Planting Beds: Checklist
Drainage, Insulation, Flashing |
Stone & Gravel |
- Building the planting beds We had lots of ideas for inexpensive walls for the planting beds, ranging from scavenged
lumber to old garage door panels. But we finally bit the bullet and built our own of 1/4" plywood. The problem is that anything wooden which
is in contact with soil is
going to eventually rot - the question is - how long before it does so and how much will it matter when it does. Perhaps it doesn't
really matter. Here's what we did.
- We cut widths of 1/4 exterior grade plywood into sections 20" wide. We made panels by sandwiching 2x2 between
the 1/4" sections, with 2x2 running all along the perimeter, and vertically every 2 feet.
- We combined several pieces of 8' plywood so that each finished panel was the exact length of the side or end of
the planting bed that it would be used for, taking into account the thickness of the panels
- We painted each panel with several coats of primer, and then several coats of exterior paint.
- We then painted each panel with carpet adhesive for 'glue' and then applied 6mil plastic - wrapped around the panel
to waterproof it.
- We waited hopefully for this to dry - took forever, since the plastic kept the carpet glue from evaporating, but eventually it
sort of did
- We carried each panel out to the greenhouse and put them in place.
- We caulked the edges where they'd join with silicone caulk, screwed
them together with 4" screws, which went into the 2x2s at the ends of the panels, and caulked the screw holes.
- Filling in soil/rock Next we alternately filled in the planting beds and walking areas with dirt and rock.
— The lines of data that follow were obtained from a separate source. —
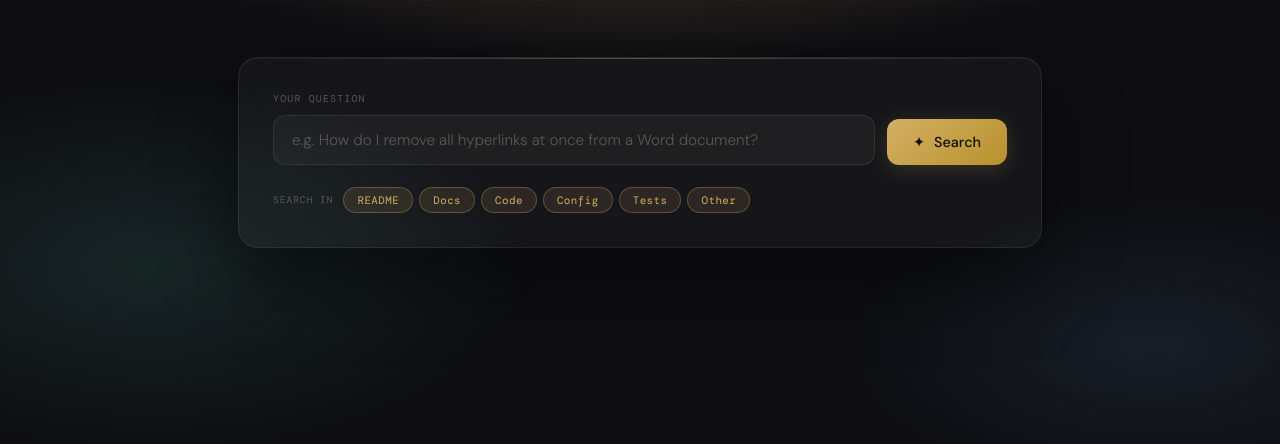
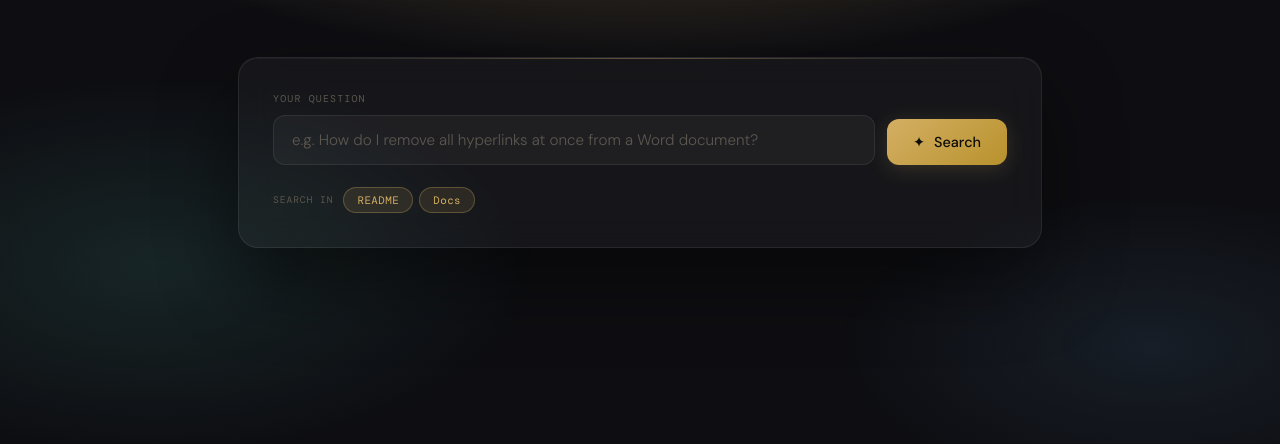
Before and after one commit to techbyllm/techtips1, a website: page index.html in a window 1280 px wide. Shown: the part 254-698 px from the top of the page. Drawn offline with nearby package versions, Linux system fonts and the light colour scheme; a web font is replaced by a local one.

Commit message:
Update index.html

```diff
--- a/index.html
+++ b/index.html
@@ -193,10 +193,6 @@ input[type=text]::placeholder{color:var(--text3)}
       <span class="fltr-lbl">Search in</span>
       <button class="chip active" data-filter="readme"  onclick="toggleFilter(this)">README</button>
       <button class="chip active" data-filter="docs"    onclick="toggleFilter(this)">Docs</button>
-      <button class="chip active" data-filter="code"    onclick="toggleFilter(this)">Code</button>
-      <button class="chip active" data-filter="config"  onclick="toggleFilter(this)">Config</button>
-      <button class="chip active" data-filter="tests"   onclick="toggleFilter(this)">Tests</button>
-      <button class="chip active" data-filter="files"   onclick="toggleFilter(this)">Other</button>
     </div>
   </div>
 
```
We quickly discovered that if
we filled all the rock or all the dirt first, that the panels would bow inward or outward, depending where the fill was.
- For the planting beds, we really wanted to use the best material we could. We are fortunate to live in the country and
we knew our own soil was uncontaminated by pesticides. So we had a friend scrape 6 inches of topsoil from one corner of the
property and bring it up to the greenhouse site. Plus we had the stockpiled topsoil
- We had been making compost for a year, a lot of it.
- My husband had happily found a source for leaf mould, and obtained about 12 big trash cans full
- So the mixture that went into the planting beds was probably 1/2 to 5/8 soil and the rest 1/2 leaf mold and
1/2 compost. It was so fluffy that if you accidentally stepped into a bed it went down about 8". Of course, a year later
it has settled about 2-3".
- We ran everything through 4' x 4' screen that we made of 2x2s and 1/2"
- We just laid a couple of 2x4s across a planting bed, plopped the screen on top, shoveled stuff in and worked it through with
our hands and sometimes a shovel or hoe. Hands was fastest.
- We added other amendments that seemed appropriate knowing our soil - llama doo, greensand, rock phosphate, alfalfa meal, kelp meal, etc
- We also added more gravel between the beds until it was about 4" below the top of the concrete beam and perhaps
8-10" below the top of the planting beds
- We added a tapered top of cedar - 1/2" x 4" to the top of the planting beds to sit on and to protect the plastic
- We planted the beds (this was about late october), and added temporary netting to discourage rabbits
2 x 4 Walls